And so to the spaces we live in. Given the positive temptation to mix old and new, bright and subdued, hard and soft in furnishing our homes, why not adopt the same mindset with artworks? Art (be it two or three dimensional) can’t help but evoke an emotion when placed in our immediate environment. In challenging our living space, we challenge ourselves. I’ve yet to meet anyone who goes about their day harboring a single emotion, conducive to a single aesthetic. If you are such an individual, you won’t be reading this anyway.
So if we are open to the idea of displaying a diversity of art cheek-by-jowl, we are also open to art matching and relating to our complex emotional range. If we simply adorn our walls with images of rainbow-utopia and wake up in melancholy mood, the day isn’t going to get any better.
The more we surround ourselves with assorted styles and subjects, the more chance we have of reflecting our emotions. A happy by-product of mixing and matching your artwork is that we achieve a space that adds visual interest. Contrasting pieces can add real depth to a room, making the artwork more than the sum of its parts.
We select our music to match our mood, we watch films depending on whether we want to laugh or cry; none of us owns just one piece of music or a single movie. We cover all our emotional bases with libraries of both.
So, let’s do the same with art, let it soothe and challenge our sensibilities in equal measure. Here at Casey & Fox, we believe that we should get eclectic. It doesn’t take a gilded tiger to stir it up…
Here are our Top 3 Tips for kicking off your art collection:
- Trust your instinct and buy what you love. If you love it on the day – you will love it always.
- If refurbishing a space in your home, as hard as it might be, decide on the artwork first. The rest will follow.
- Frame it right, but only if it needs it. Keep it simple and let the work do the talking.

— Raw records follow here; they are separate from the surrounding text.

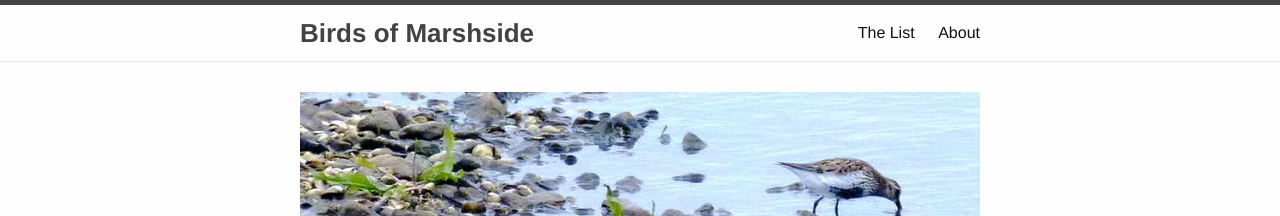
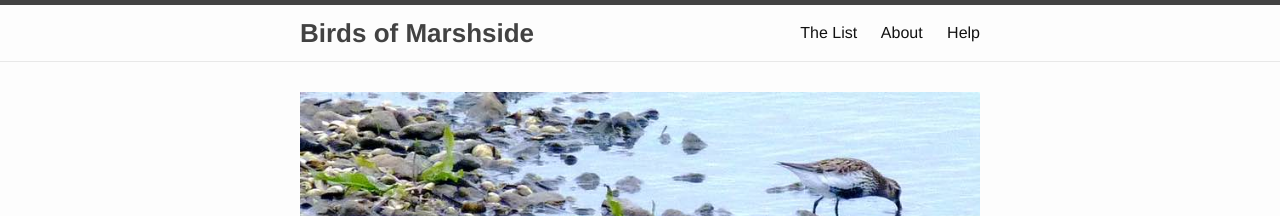
Before and after one commit to dtylr/bom, a Jekyll site: the page built from index.md, in a window 1280 px wide and 900 px high. Shown: the top 216 px of the window. Built offline with Jekyll 4.4.1, drawn with Linux system fonts in a browser that asks for light colours.

Commit message:
add help to nav

```diff
--- a/_includes/header.html
+++ b/_includes/header.html
@@ -16,6 +16,7 @@
       <div class="trigger" id="trigger">
         <a class="page-link" href="#list">The List</a>
         <a class="page-link" href="#about">About</a>
+        <a class="page-link" href="#help">Help</a>
       </div>
     </nav>
 
```
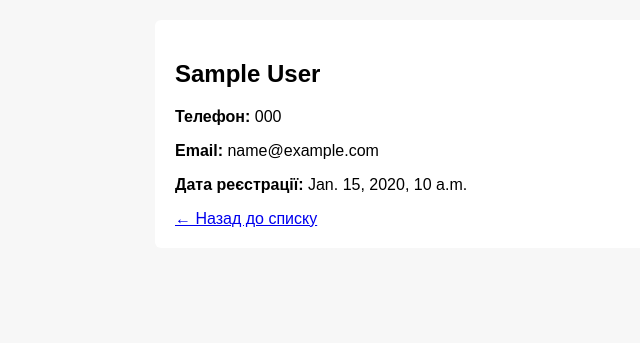
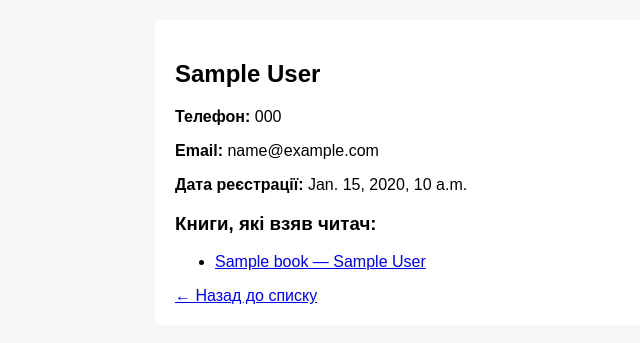
Before and after one commit to Yevhenii81/Python, a Django app: template first_project/hw_18_12/templates/hw_18_12/reader_detail.html in a window 1280 px wide. Shown: the part 38-381 px from the top of the page, without its empty margins (35-675 px from the left). Run offline with Django 5.2, Linux system fonts and the light colour scheme; the template is opened without the code that fills it: most values are stand-ins (such as "Sample title", 1, 10 or a date in 2020).

Commit message:
Add book list display to reader detail page

```diff
--- a/first_project/hw_18_12/templates/hw_18_12/reader_detail.html
+++ b/first_project/hw_18_12/templates/hw_18_12/reader_detail.html
@@ -7,5 +7,18 @@
 <p><b>Email:</b> {{ reader.email }}</p>
 <p><b>Дата реєстрації:</b> {{ reader.register_date }}</p>
 
+<h3>Книги, які взяв читач:</h3>
+{% if reader.books.all %}
+    <ul>
+        {% for book in reader.books.all %}
+            <li>
+                <a href="{% url 'book_detail' book.id %}">{{ book.title }} — {{ book.author }}</a>
+            </li>
+        {% endfor %}
+    </ul>
+{% else %}
+    <p>Читач не взяв жодної книги.</p>
+{% endif %}
+
 <a href="{% url 'reader_list' %}">← Назад до списку</a>
 {% endblock %}
```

If you are considering sourcing artwork for your own home and you are not sure where to start – drop us a line today and lets have a chat about how we can help you find that perfect piece.